◆ YOUR ASSIGNMENT ◆
Search the entries for the word "LinearLayout" and report each line that has it.

Start of DATA

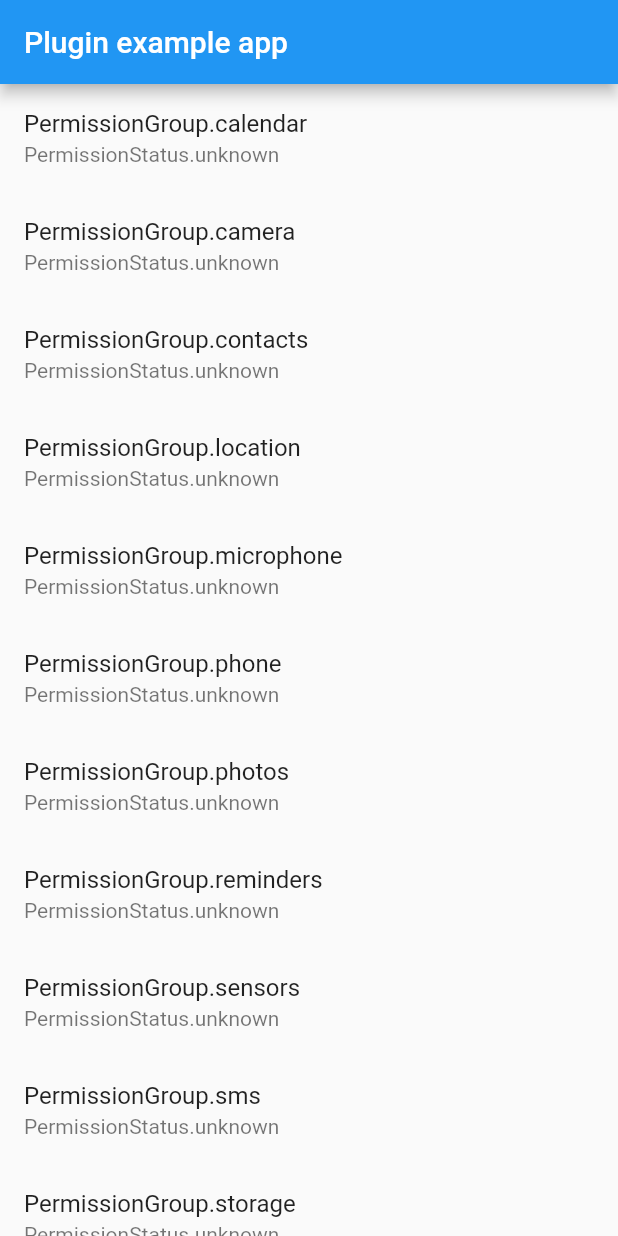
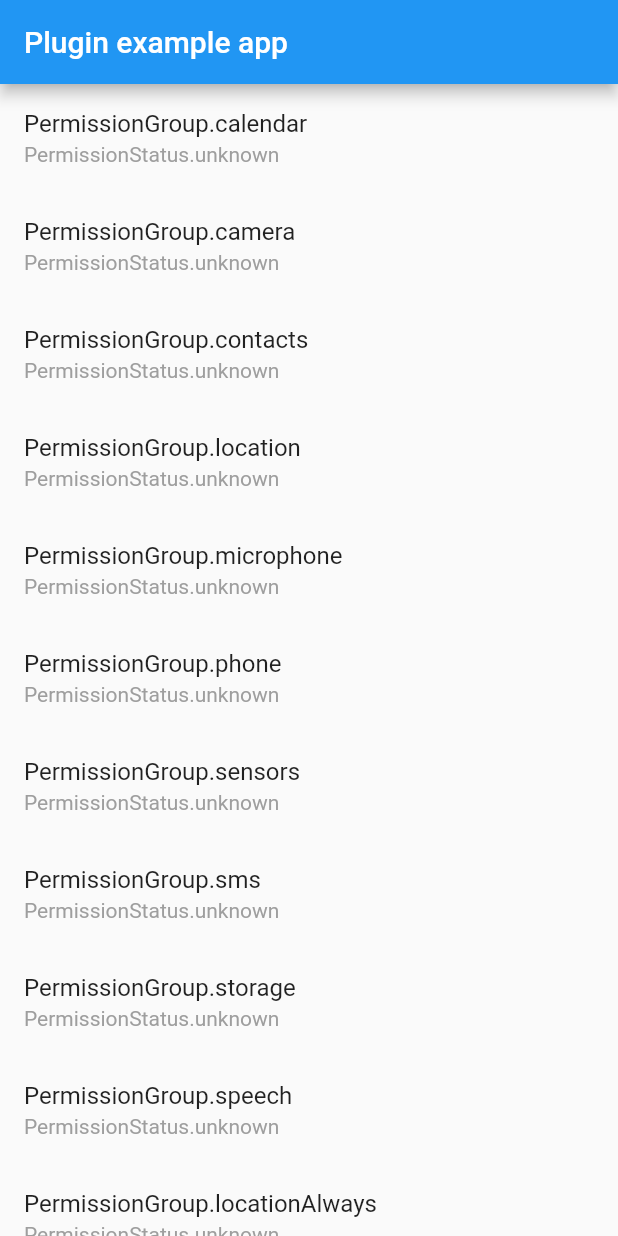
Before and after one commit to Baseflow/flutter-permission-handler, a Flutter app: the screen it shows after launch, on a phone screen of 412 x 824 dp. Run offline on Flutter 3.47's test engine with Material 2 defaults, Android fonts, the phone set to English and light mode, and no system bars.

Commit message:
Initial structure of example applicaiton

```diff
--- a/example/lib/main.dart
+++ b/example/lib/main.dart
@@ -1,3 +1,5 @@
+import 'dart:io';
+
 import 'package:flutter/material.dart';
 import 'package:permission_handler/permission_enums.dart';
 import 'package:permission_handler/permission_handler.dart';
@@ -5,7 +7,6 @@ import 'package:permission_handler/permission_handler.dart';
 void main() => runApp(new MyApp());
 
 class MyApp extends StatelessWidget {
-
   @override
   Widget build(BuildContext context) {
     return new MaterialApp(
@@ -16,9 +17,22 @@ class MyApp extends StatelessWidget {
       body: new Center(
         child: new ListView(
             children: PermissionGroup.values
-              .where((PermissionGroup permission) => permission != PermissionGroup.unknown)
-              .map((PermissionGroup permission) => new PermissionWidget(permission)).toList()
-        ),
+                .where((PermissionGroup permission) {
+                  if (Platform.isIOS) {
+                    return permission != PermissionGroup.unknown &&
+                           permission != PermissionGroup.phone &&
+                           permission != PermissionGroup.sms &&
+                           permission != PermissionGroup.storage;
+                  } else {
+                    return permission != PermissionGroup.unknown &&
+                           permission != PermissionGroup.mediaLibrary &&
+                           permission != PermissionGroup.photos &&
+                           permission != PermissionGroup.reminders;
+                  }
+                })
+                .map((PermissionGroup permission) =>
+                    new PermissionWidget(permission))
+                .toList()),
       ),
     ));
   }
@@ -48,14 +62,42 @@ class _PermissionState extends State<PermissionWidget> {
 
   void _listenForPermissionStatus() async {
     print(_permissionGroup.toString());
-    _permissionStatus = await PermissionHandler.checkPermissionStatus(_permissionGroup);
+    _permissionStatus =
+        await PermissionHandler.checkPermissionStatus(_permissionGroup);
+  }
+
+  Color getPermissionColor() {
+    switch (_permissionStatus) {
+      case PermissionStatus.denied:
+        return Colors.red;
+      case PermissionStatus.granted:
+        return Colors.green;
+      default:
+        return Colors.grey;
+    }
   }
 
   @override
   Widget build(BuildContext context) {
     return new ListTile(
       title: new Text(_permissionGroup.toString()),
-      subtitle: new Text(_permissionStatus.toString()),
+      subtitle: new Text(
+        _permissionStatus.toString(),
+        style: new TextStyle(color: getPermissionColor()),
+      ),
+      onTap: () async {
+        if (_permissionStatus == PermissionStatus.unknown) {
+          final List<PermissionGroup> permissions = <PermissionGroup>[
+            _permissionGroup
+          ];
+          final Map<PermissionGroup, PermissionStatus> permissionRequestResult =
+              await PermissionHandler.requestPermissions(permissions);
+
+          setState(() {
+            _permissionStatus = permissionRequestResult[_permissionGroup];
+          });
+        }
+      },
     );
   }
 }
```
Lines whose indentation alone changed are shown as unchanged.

End of DATA
Start of DATA

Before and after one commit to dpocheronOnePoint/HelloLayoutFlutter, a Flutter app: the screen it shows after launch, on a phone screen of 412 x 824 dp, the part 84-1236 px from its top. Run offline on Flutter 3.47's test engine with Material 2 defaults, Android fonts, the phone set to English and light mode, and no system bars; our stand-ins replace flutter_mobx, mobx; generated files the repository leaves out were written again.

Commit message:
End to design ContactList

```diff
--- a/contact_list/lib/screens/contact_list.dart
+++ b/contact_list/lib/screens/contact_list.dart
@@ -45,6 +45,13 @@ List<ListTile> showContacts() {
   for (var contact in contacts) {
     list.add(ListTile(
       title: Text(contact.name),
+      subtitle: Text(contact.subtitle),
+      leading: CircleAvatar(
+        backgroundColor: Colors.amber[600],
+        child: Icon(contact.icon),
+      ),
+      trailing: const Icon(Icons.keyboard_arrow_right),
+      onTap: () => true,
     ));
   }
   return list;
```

End of DATA
Start of DATA

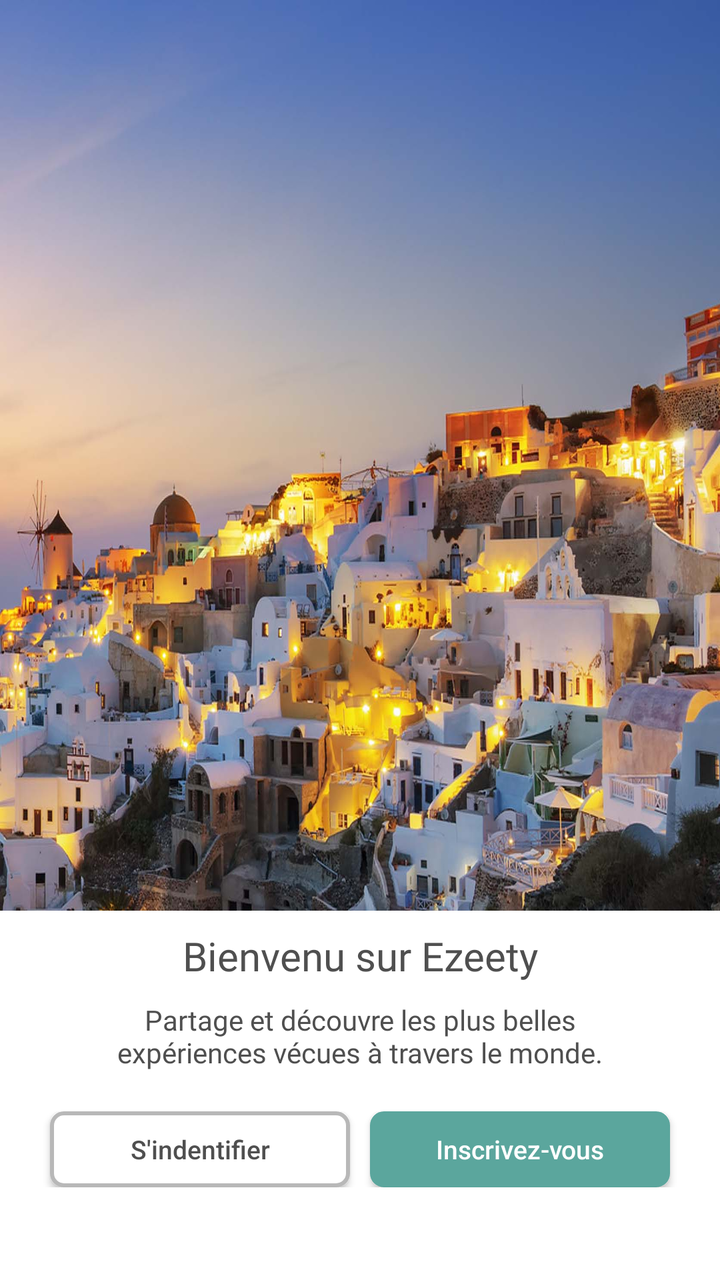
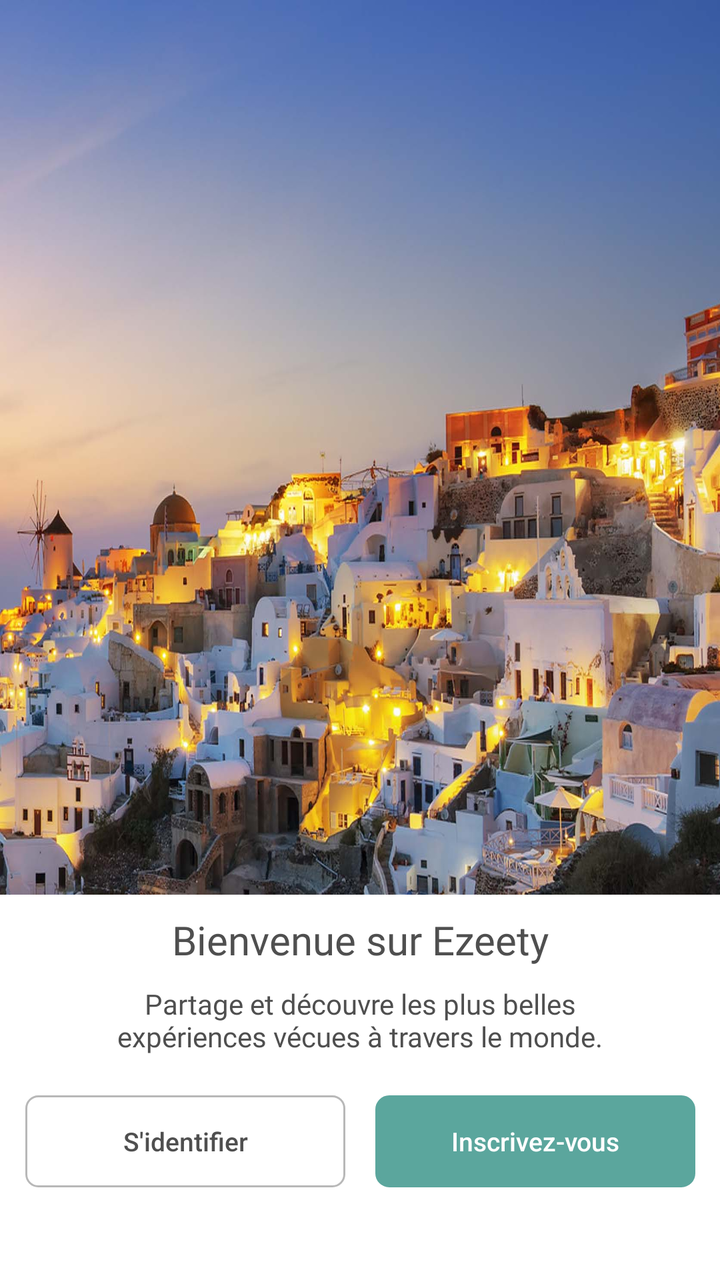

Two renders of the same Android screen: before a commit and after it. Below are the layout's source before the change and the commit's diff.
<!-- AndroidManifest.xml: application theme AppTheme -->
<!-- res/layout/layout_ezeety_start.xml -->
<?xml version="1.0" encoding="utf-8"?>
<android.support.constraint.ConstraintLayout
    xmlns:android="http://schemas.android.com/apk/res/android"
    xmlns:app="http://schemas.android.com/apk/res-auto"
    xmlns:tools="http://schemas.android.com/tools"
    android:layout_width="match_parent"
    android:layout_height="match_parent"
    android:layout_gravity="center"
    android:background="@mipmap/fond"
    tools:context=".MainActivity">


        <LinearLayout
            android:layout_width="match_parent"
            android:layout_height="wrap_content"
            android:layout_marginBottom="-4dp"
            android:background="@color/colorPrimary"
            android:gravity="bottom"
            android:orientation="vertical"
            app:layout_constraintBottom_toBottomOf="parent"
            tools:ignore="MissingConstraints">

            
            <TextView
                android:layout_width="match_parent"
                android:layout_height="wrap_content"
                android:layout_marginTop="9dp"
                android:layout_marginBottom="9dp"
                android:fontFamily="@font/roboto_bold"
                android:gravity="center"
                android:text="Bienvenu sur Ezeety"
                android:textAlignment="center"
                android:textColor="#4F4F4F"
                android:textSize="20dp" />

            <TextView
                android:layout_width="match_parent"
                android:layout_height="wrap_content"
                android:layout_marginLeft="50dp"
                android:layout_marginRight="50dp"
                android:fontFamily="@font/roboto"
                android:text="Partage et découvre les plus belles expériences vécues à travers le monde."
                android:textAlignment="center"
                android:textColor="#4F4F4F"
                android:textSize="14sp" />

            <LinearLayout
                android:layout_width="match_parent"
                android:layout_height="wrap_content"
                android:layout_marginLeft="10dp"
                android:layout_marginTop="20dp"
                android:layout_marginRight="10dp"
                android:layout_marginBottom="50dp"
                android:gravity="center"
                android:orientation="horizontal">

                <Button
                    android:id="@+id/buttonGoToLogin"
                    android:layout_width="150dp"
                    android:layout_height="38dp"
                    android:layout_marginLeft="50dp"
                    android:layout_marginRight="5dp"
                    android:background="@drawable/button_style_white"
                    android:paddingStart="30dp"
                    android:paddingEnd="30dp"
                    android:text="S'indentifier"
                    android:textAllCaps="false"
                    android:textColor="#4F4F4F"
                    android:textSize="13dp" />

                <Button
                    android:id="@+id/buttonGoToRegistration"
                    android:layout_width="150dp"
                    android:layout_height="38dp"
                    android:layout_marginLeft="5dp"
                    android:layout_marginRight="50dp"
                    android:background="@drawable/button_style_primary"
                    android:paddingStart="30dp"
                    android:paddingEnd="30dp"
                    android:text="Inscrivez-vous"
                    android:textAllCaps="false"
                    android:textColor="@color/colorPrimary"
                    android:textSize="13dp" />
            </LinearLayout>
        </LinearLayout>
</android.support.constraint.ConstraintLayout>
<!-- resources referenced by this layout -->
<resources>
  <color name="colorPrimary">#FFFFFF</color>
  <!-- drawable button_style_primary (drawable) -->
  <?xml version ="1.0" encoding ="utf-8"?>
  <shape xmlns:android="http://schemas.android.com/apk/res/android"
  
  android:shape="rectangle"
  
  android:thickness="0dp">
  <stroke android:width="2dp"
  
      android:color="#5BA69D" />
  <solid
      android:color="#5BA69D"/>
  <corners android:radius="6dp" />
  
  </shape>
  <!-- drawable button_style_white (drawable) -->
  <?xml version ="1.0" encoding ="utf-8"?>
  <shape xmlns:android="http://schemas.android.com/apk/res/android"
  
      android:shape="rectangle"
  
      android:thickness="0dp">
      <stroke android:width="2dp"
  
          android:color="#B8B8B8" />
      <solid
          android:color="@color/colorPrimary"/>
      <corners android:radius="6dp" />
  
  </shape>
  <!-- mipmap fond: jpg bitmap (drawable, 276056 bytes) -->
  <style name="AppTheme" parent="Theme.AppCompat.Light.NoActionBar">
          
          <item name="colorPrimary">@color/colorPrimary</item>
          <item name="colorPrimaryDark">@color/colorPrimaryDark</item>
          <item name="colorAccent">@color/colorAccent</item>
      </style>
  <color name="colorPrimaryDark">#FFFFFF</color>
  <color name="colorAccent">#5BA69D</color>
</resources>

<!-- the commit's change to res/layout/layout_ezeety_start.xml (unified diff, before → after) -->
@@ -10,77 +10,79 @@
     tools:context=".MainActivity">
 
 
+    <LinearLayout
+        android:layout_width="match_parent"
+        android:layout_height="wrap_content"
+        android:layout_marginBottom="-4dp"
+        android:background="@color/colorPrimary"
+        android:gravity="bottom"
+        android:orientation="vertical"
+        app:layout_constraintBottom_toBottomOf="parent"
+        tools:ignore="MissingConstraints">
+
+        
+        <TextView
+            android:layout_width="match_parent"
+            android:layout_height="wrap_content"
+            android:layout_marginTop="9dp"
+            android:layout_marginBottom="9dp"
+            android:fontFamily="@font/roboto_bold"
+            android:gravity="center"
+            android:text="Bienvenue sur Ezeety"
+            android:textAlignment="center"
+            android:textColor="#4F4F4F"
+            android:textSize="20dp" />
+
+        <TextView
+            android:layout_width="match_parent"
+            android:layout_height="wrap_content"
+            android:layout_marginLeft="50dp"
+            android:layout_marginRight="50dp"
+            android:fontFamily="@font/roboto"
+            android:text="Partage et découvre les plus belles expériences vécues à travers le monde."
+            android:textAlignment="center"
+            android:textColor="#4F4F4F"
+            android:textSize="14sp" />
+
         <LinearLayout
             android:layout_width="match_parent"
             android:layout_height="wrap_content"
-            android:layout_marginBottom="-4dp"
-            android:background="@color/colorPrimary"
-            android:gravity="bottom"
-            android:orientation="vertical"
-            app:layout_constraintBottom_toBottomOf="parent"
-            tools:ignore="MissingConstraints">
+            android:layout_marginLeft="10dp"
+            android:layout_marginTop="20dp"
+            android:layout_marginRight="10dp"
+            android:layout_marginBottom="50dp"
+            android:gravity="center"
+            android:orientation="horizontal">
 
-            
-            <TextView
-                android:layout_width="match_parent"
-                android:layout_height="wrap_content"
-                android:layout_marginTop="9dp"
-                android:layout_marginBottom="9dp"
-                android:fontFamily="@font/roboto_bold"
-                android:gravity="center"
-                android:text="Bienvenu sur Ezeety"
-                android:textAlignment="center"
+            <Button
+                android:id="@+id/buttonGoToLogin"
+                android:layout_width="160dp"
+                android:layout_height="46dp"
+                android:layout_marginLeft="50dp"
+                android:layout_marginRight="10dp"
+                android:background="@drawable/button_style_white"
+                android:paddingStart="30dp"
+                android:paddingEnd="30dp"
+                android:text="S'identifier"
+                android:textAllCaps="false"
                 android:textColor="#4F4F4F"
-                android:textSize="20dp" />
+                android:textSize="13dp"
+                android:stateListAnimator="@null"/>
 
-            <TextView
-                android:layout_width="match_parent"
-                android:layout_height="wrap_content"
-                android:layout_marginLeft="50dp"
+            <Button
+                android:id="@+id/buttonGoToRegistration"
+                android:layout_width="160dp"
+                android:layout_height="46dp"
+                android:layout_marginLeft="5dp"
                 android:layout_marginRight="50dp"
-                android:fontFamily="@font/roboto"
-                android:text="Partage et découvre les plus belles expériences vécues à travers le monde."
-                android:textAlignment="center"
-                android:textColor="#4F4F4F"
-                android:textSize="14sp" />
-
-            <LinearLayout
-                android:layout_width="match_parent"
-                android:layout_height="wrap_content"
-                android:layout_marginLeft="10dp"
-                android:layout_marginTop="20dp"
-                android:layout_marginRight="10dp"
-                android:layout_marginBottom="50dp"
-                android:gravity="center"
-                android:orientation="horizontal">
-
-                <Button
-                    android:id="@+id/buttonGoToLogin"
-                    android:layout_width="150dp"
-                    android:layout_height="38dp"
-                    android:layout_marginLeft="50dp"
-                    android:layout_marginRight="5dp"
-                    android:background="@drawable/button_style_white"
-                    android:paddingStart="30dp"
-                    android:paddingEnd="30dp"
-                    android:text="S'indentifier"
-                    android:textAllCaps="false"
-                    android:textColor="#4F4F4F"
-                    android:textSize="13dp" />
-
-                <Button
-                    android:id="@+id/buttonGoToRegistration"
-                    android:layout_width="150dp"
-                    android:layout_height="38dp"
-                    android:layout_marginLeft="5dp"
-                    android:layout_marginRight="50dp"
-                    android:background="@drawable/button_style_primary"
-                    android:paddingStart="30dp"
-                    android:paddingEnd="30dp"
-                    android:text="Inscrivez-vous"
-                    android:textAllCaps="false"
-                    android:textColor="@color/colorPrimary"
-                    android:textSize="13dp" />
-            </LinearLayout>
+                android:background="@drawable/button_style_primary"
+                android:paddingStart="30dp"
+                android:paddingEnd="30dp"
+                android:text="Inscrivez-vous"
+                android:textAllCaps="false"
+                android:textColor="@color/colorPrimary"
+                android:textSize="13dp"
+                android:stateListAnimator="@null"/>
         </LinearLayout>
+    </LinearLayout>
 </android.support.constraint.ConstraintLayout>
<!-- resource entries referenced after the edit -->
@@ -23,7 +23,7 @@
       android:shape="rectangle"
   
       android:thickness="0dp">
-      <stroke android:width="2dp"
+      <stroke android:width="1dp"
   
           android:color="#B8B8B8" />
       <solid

End of DATA

◆ TASK ANSWER ◆
        <LinearLayout
            <LinearLayout
            </LinearLayout>
        </LinearLayout>
+    <LinearLayout
         <LinearLayout
-            <LinearLayout
-            </LinearLayout>
         </LinearLayout>
+    </LinearLayout>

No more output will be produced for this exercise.